China and the Association of Southeast Asian Nations (ASEAN) have agreed to a framework for a code of conduct in the South China Sea, a development that could ease tensions in the disputed waters.
China's foreign ministry said senior officials from ASEAN and China agreed to the framework that establishes guidelines for a final agreement. The terms were reached at a meeting in the southwestern province of Guizhou.
China claims ownership of nearly all of the South China Sea, believed to be the source of vast oil and gas deposits, despite partial counterclaims from Taiwan and several ASEAN members. The dispute has created divisions among ASEAN members that usually try to operate by consensus.
The issue escalated in recent years as China followed a strategy of constructing artificial islands in the sea that can support regional military facilities. The strategy has provoked intense reaction from other claimants and the U.S., which argues China's actions threaten the ability to navigate freely through the strategically important area.
A draft of the framework describes the projected agreement as "a set of norms to guide the conduct of parties and promote maritime cooperation in the South China Sea," adding it is "not an instrument to settle territorial disputes."
ASEAN and China adopted a non-binding declaration in 2002 not to use threats or force to assert claims to the territory. But China refused to honor the declaration as legally binding, and instead used the intervening time to build artificial islands.
Former Philippines president Benigno Aquino had taken a firm position against China's claims, but relations between the two countries have warmed considerably since last year's election of President Rodrigo Duterte, who has declined to confront China on the issue with the hope of being rewarded with aid and investment.

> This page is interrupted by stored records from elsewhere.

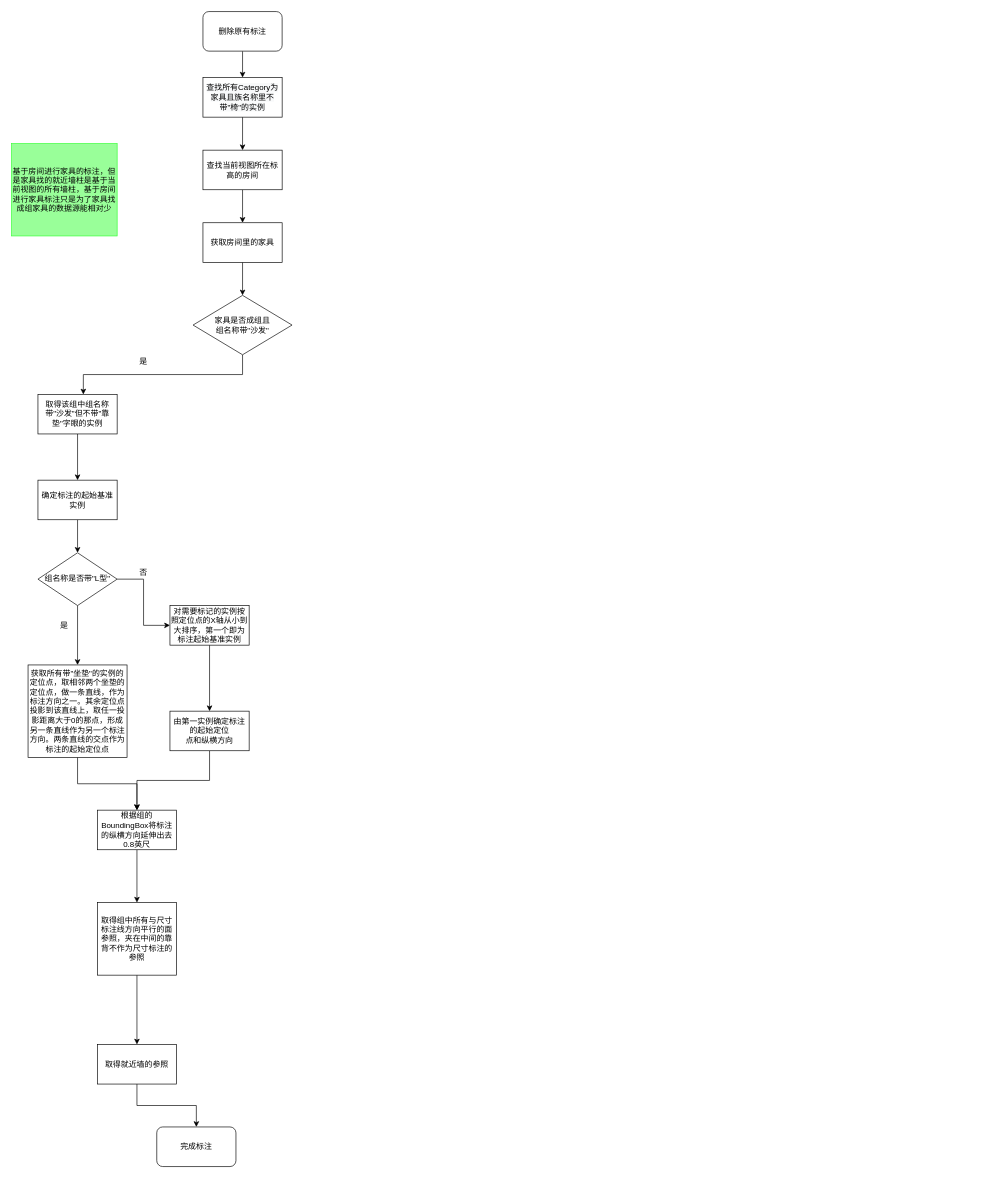
Above: 家具尺寸标注流程图.drawio in zhangguanjiong/FLowChart (draw.io), before the change. Source tidied: cells renumbered, new cells numbered last; positions are measured from the earlier drawing's top-left corner, leaving out a move shared by most shapes. Both pictures are drawn from the tidied source at 66%, with x=0, y=0 at pixel (11, 11).
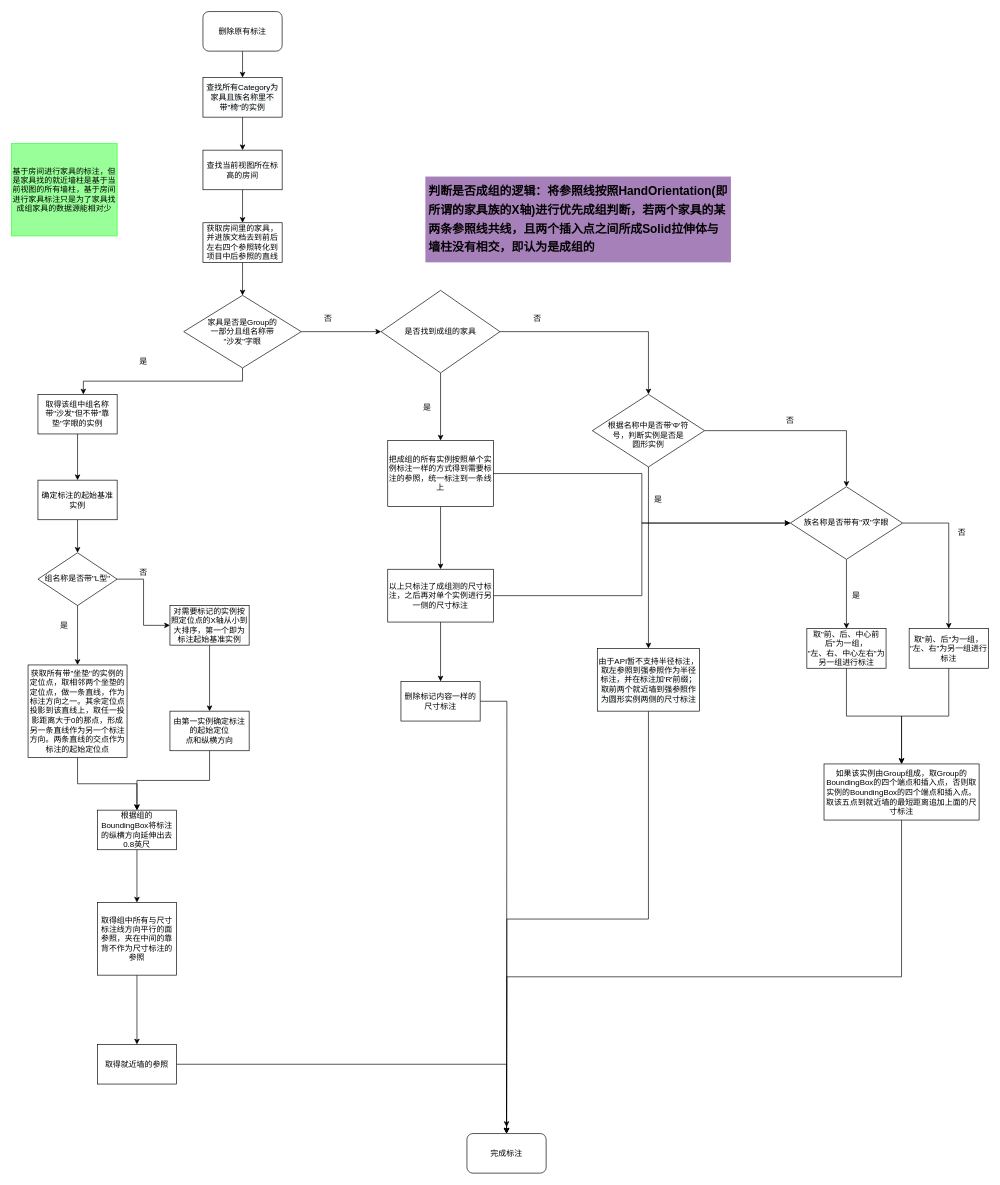
The same page after the edit.

Commit message:
Update 家具尺寸标注流程图.drawio

The edit, as a diff of the source:
```diff
@@
-    <mxCell id="7" value="获取房间里的家具" style="rounded=0;whiteSpace=wrap;html=1;" parent="1" vertex="1">
+    <mxCell id="7" value="获取房间里的家具，并进族文档去到前后左右四个参照转化到项目中后参照的直线" style="rounded=0;whiteSpace=wrap;html=1;" parent="1" vertex="1">
       <mxGeometry x="290" y="320" width="120" height="60" as="geometry" />
     </mxCell>
@@
+    <mxCell id="36" style="edgeStyle=orthogonalEdgeStyle;rounded=0;jettySize=auto;html=1;" parent="1" edge="1" source="12" target="40">
+      <mxGeometry relative="1" as="geometry" />
+    </mxCell>
-    <mxCell id="12" value="家具是否成组且&lt;br&gt;组名称带&quot;沙发&quot;" style="rhombus;whiteSpace=wrap;html=1;strokeColor=#000000;fillColor=#FFFFFF;" parent="1" vertex="1">
-      <mxGeometry x="275" y="430" width="150" height="90" as="geometry" />
+    <mxCell id="12" value="家具是否是Group的&lt;br&gt;一部分且组名称带&lt;br&gt;&quot;沙发&quot;字眼" style="rhombus;whiteSpace=wrap;html=1;strokeColor=#000000;fillColor=#FFFFFF;" parent="1" vertex="1">
+      <mxGeometry x="260.9" y="430" width="178.1" height="110" as="geometry" />
     </mxCell>
@@
     <mxCell id="35" value="完成标注" style="rounded=1;whiteSpace=wrap;html=1;strokeColor=#000000;fillColor=#FFFFFF;" parent="1" vertex="1">
-      <mxGeometry x="220" y="1690" width="120" height="60" as="geometry" />
+      <mxGeometry x="690" y="1700" width="120" height="60" as="geometry" />
     </mxCell>
+    <mxCell id="37" value="否" style="text;html=1;strokeColor=none;fillColor=none;align=center;verticalAlign=middle;whiteSpace=wrap;rounded=0;" parent="1" vertex="1">
+      <mxGeometry x="460" y="455" width="40" height="20" as="geometry" />
+    </mxCell>
+    <mxCell id="38" style="edgeStyle=orthogonalEdgeStyle;rounded=0;jettySize=auto;html=1;" parent="1" edge="1" source="40" target="43">
+      <mxGeometry relative="1" as="geometry" />
+    </mxCell>
+    <mxCell id="39" style="edgeStyle=orthogonalEdgeStyle;rounded=0;jettySize=auto;html=1;" parent="1" edge="1" source="40" target="48">
+      <mxGeometry relative="1" as="geometry" />
+    </mxCell>
+    <mxCell id="40" value="是否找到成组的家具" style="rhombus;whiteSpace=wrap;html=1;strokeColor=#000000;fillColor=#FFFFFF;" parent="1" vertex="1">
+      <mxGeometry x="560" y="422.5" width="180" height="125" as="geometry" />
+    </mxCell>
+    <mxCell id="41" style="edgeStyle=orthogonalEdgeStyle;rounded=0;jettySize=auto;html=1;entryX=0;entryY=0.5;entryDx=0;entryDy=0;" parent="1" edge="1" source="43" target="54">
+      <mxGeometry relative="1" as="geometry" />
+    </mxCell>
+    <mxCell id="42" style="edgeStyle=orthogonalEdgeStyle;rounded=0;jettySize=auto;html=1;" parent="1" edge="1" source="43" target="66">
+      <mxGeometry relative="1" as="geometry" />
+    </mxCell>
+    <mxCell id="43" value="把成组的所有实例按照单个实例标注一样的方式得到需要标注的参照，统一标注到一条线上" style="whiteSpace=wrap;html=1;fillColor=#FFFFFF;" parent="1" vertex="1">
+      <mxGeometry x="570" y="650" width="160" height="100" as="geometry" />
+    </mxCell>
+    <mxCell id="44" value="是" style="text;html=1;strokeColor=none;fillColor=none;align=center;verticalAlign=middle;whiteSpace=wrap;rounded=0;" parent="1" vertex="1">
+      <mxGeometry x="610" y="590" width="40" height="20" as="geometry" />
+    </mxCell>
+    <mxCell id="45" value="否" style="text;html=1;strokeColor=none;fillColor=none;align=center;verticalAlign=middle;whiteSpace=wrap;rounded=0;" parent="1" vertex="1">
+      <mxGeometry x="777" y="455" width="40" height="20" as="geometry" />
+    </mxCell>
+    <mxCell id="46" style="edgeStyle=orthogonalEdgeStyle;rounded=0;jettySize=auto;html=1;" parent="1" edge="1" source="48" target="50">
+      <mxGeometry relative="1" as="geometry" />
+    </mxCell>
+    <mxCell id="47" style="edgeStyle=orthogonalEdgeStyle;rounded=0;jettySize=auto;html=1;" parent="1" edge="1" source="48" target="54">
+      <mxGeometry relative="1" as="geometry" />
+    </mxCell>
+    <mxCell id="48" value="&lt;br&gt;根据名称中是否带'Φ'符&lt;br&gt;号，判断实例是否是&lt;br&gt;圆形实例" style="rhombus;whiteSpace=wrap;html=1;sketch=0;strokeColor=#000000;fillColor=#ffffff;" parent="1" vertex="1">
+      <mxGeometry x="880" y="580" width="170" height="110" as="geometry" />
+    </mxCell>
+    <mxCell id="49" style="edgeStyle=orthogonalEdgeStyle;rounded=0;jettySize=auto;html=1;exitX=0.5;exitY=1;exitDx=0;exitDy=0;" parent="1" edge="1" source="50">
+      <mxGeometry relative="1" as="geometry">
+        <mxPoint x="750" y="1690" as="targetPoint" />
+      </mxGeometry>
+    </mxCell>
+    <mxCell id="50" value="由于API暂不支持半径标注，&lt;span style=&quot;color: rgb(0 , 0 , 0) ; font-family: &amp;#34;helvetica&amp;#34; ; font-size: 12px ; font-style: normal ; font-weight: 400 ; letter-spacing: normal ; text-align: center ; text-indent: 0px ; text-transform: none ; word-spacing: 0px ; background-color: rgb(248 , 249 , 250) ; display: inline ; float: none&quot;&gt;取左参照到强参照作为半径标注，并在标注加'R'前缀；取前两个就近墙到强参照作为圆形实例两侧的尺寸标注&lt;/span&gt;" style="whiteSpace=wrap;html=1;sketch=0;" parent="1" vertex="1">
+      <mxGeometry x="887.5" y="965" width="155" height="95" as="geometry" />
+    </mxCell>
+    <mxCell id="51" value="是" style="text;html=1;strokeColor=none;fillColor=none;align=center;verticalAlign=middle;whiteSpace=wrap;rounded=0;sketch=0;" parent="1" vertex="1">
+      <mxGeometry x="960" y="730" width="40" height="20" as="geometry" />
+    </mxCell>
+    <mxCell id="52" style="edgeStyle=orthogonalEdgeStyle;rounded=0;jettySize=auto;html=1;" parent="1" edge="1" source="54" target="57">
+      <mxGeometry relative="1" as="geometry" />
+    </mxCell>
+    <mxCell id="53" style="edgeStyle=orthogonalEdgeStyle;rounded=0;jettySize=auto;html=1;" parent="1" edge="1" source="54" target="60">
+      <mxGeometry relative="1" as="geometry" />
+    </mxCell>
+    <mxCell id="54" value="族名称是否带有&quot;双&quot;字眼" style="rhombus;whiteSpace=wrap;html=1;sketch=0;strokeColor=#000000;fillColor=#ffffff;" parent="1" vertex="1">
+      <mxGeometry x="1180" y="720" width="170" height="110" as="geometry" />
+    </mxCell>
+    <mxCell id="55" value="否" style="text;html=1;strokeColor=none;fillColor=none;align=center;verticalAlign=middle;whiteSpace=wrap;rounded=0;sketch=0;" parent="1" vertex="1">
+      <mxGeometry x="1160" y="610" width="40" height="20" as="geometry" />
+    </mxCell>
+    <mxCell id="56" style="edgeStyle=orthogonalEdgeStyle;rounded=0;jettySize=auto;html=1;" parent="1" edge="1" source="57" target="63">
+      <mxGeometry relative="1" as="geometry" />
+    </mxCell>
+    <mxCell id="57" value="取&quot;前、后、中心前后&quot;为一组，&lt;br&gt;&quot;左、右、中心左右&quot;为另一组进行标注" style="whiteSpace=wrap;html=1;sketch=0;" parent="1" vertex="1">
+      <mxGeometry x="1205" y="935" width="120" height="60" as="geometry" />
+    </mxCell>
+    <mxCell id="58" value="是" style="text;html=1;strokeColor=none;fillColor=none;align=center;verticalAlign=middle;whiteSpace=wrap;rounded=0;sketch=0;" parent="1" vertex="1">
+      <mxGeometry x="1260" y="875" width="40" height="20" as="geometry" />
+    </mxCell>
+    <mxCell id="59" style="edgeStyle=orthogonalEdgeStyle;rounded=0;jettySize=auto;html=1;exitX=0.5;exitY=1;exitDx=0;exitDy=0;entryX=0.5;entryY=0;entryDx=0;entryDy=0;" parent="1" edge="1" source="60" target="63">
+      <mxGeometry relative="1" as="geometry" />
+    </mxCell>
+    <mxCell id="60" value="&lt;span&gt;取&quot;前、后&quot;为一组，&lt;/span&gt;&lt;br&gt;&lt;span&gt;&quot;左、右&quot;为另一组进行标注&lt;/span&gt;" style="whiteSpace=wrap;html=1;sketch=0;" parent="1" vertex="1">
+      <mxGeometry x="1360" y="935" width="120" height="60" as="geometry" />
+    </mxCell>
+    <mxCell id="61" value="否" style="text;html=1;strokeColor=none;fillColor=none;align=center;verticalAlign=middle;whiteSpace=wrap;rounded=0;sketch=0;" parent="1" vertex="1">
+      <mxGeometry x="1420" y="780" width="40" height="20" as="geometry" />
+    </mxCell>
+    <mxCell id="62" style="edgeStyle=orthogonalEdgeStyle;rounded=0;jettySize=auto;html=1;exitX=0.5;exitY=1;exitDx=0;exitDy=0;" parent="1" edge="1" source="63">
+      <mxGeometry relative="1" as="geometry">
+        <mxPoint x="750" y="1700" as="targetPoint" />
+      </mxGeometry>
+    </mxCell>
+    <mxCell id="63" value="如果该实例由Group组成，取Group的BoundingBox的四个端点和插入点，否则取实例的BoundingBox的四个端点和插入点。取该五点到就近墙的最短距离追加上面的尺寸标注" style="whiteSpace=wrap;html=1;sketch=0;" parent="1" vertex="1">
+      <mxGeometry x="1231" y="1140" width="235" height="85" as="geometry" />
+    </mxCell>
+    <mxCell id="64" style="edgeStyle=orthogonalEdgeStyle;rounded=0;jettySize=auto;html=1;" parent="1" edge="1" source="66" target="68">
+      <mxGeometry relative="1" as="geometry" />
+    </mxCell>
+    <mxCell id="65" style="edgeStyle=orthogonalEdgeStyle;rounded=0;jettySize=auto;html=1;entryX=0;entryY=0.5;entryDx=0;entryDy=0;" parent="1" edge="1" source="66" target="54">
+      <mxGeometry relative="1" as="geometry" />
+    </mxCell>
+    <mxCell id="66" value="以上只标注了成组测的尺寸标注，之后再对单个实例进行另一侧的尺寸标注&lt;br&gt;" style="whiteSpace=wrap;html=1;fillColor=#FFFFFF;" parent="1" vertex="1">
+      <mxGeometry x="570" y="845" width="160" height="80" as="geometry" />
+    </mxCell>
+    <mxCell id="67" style="edgeStyle=orthogonalEdgeStyle;rounded=0;jettySize=auto;html=1;exitX=1;exitY=0.5;exitDx=0;exitDy=0;" parent="1" edge="1" source="68">
+      <mxGeometry relative="1" as="geometry">
+        <mxPoint x="750" y="1700" as="targetPoint" />
+      </mxGeometry>
+    </mxCell>
+    <mxCell id="68" value="删除标记内容一样的尺寸标注" style="whiteSpace=wrap;html=1;fillColor=#FFFFFF;" parent="1" vertex="1">
+      <mxGeometry x="590" y="1015" width="120" height="60" as="geometry" />
+    </mxCell>
+    <mxCell id="69" value="&lt;h1&gt;&lt;font style=&quot;font-size: 18px&quot;&gt;判断是否成组的逻辑：将参照线按照HandOrientation(即所谓的家具族的X轴)进行优先成组判断，若两个家具的某两条参照线共线，且两个插入点之间所成Solid拉伸体与墙柱没有相交，即认为是成组的&lt;/font&gt;&lt;/h1&gt;" style="text;html=1;strokeColor=none;fillColor=#A680B8;spacing=5;spacingTop=-20;whiteSpace=wrap;overflow=hidden;rounded=0;sketch=0;" parent="1" vertex="1">
+      <mxGeometry x="627" y="250" width="463" height="130" as="geometry" />
+    </mxCell>
```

Chinese and Philippine officials will hold their first round of bilateral talks on their part of the dispute in China on Friday.
Duterte said on Thursday he would be willing to explore the South China Sea's natural resources along with rival claimants China and Vietnam.
Source: Voice of America